Paper, Ratio & Measurements
You will need one piece of paper with the Ratio of 1:1.25 or 1:0.8. The paper will be creased in 8 x 10 sections. The biggest box I made, was from regular A4 size paper. For that I multiplied the shorter side (21 cm) by 1.25. Now you have the measurements of your paper: 21 cm x 26.25 cm. Apply the same principle to any other size paper (inches). The smaller box was made from 15 cm square Origami paper. You will need to cut of a strip so you end up with the measurements of 15 cm x 12 cm / 5.9 in x 4.7 in. And my smallest box was made from 7.6 cm square paper, with the measurements of 7.65 cm x 6.1 cm / 3 in x 2.4 in.

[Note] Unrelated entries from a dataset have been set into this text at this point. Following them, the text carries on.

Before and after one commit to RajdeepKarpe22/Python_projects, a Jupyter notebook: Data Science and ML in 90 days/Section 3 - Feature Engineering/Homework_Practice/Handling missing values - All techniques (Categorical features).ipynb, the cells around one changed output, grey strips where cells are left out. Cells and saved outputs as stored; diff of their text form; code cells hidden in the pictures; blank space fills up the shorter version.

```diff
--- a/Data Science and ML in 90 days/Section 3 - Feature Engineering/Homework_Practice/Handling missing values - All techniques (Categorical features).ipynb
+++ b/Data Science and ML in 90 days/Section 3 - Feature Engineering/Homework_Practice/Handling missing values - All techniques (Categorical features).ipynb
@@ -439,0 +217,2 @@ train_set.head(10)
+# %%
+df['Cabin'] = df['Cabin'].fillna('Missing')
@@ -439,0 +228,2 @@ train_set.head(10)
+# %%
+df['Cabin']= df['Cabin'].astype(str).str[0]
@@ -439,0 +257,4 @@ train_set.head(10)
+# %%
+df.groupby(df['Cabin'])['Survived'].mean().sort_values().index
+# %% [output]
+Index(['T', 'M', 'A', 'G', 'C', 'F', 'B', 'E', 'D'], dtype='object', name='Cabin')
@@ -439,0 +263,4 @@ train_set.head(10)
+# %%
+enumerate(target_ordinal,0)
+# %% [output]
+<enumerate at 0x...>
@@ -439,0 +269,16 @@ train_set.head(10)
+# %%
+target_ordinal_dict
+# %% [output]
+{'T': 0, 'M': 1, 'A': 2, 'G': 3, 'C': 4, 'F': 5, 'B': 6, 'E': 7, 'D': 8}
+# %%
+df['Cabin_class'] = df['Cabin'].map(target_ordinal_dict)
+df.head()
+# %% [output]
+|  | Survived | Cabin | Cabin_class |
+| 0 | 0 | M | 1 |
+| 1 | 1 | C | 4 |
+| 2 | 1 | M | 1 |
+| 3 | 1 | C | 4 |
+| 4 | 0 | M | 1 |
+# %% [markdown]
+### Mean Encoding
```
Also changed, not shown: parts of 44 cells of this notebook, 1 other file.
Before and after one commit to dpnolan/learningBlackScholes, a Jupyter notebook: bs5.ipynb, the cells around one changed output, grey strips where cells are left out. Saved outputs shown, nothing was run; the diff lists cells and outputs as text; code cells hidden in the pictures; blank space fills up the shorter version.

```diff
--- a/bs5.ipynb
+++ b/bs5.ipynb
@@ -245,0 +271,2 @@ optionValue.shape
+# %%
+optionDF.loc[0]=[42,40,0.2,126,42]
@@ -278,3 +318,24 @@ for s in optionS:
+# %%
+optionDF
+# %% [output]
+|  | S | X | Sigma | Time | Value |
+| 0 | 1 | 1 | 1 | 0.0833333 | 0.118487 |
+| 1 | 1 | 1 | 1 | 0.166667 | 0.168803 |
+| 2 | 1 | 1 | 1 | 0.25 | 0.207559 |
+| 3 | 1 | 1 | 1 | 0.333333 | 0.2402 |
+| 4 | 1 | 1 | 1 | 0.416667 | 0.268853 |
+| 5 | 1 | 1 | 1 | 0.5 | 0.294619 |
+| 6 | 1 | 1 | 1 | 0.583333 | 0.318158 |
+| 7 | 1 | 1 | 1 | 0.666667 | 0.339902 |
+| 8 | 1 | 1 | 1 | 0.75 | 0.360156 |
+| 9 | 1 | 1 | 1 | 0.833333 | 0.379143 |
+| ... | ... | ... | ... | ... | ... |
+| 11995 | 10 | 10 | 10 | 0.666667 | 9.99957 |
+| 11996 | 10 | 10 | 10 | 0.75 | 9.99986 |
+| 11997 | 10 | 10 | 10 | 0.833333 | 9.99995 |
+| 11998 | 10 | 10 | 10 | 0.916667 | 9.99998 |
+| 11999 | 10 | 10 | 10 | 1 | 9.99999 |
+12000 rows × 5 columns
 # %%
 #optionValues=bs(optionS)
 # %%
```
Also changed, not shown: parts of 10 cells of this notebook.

If you are aiming for a sturdy Origami box, then use card stock paper. You will trade in though the flexibility and ease of folding. If you are intending to fold smaller boxes, then go for Origami paper. The big box (blue) was made from card stock – and you can see the inaccuracy in the finished box. Whereas the smaller boxes (pink checkered box) and the smallest box (1.5 cm x 3 cm x 0.75 cm) were made from Origami paper. I will not recommend to the average folder the smallest box. You need to take in consideration that you will need to divide your paper by folding into 8 x 10 squares. I took it as a challenge and for sure enjoy the end result.
As I mentioned above, your first step is to crease your paper (white side up) into 8 x 10 sections. To fold it into 8 is no problem as you get there easily by dividing each time into half. To fold the longer side of the paper into 10 sections is a slight problem. I did not solve it via Origami ways, but just calculated the length divided by 10 – and marked the first 5 on my paper. From there I folded the remaining 5 creases easily. Mrs. Lyndall Wemm shows you a solution to this problem by doing it the “Origami” way.
The collapse of the model is nicely shown in the pictures, so I hope you won’t have a problem making your own box. For most of you the CP should be enough explanation on how to fold this model.
I hope you enjoy this little introduction to this amazing pleated Origami box. Please leave a comment if you have any questions about this model or any other.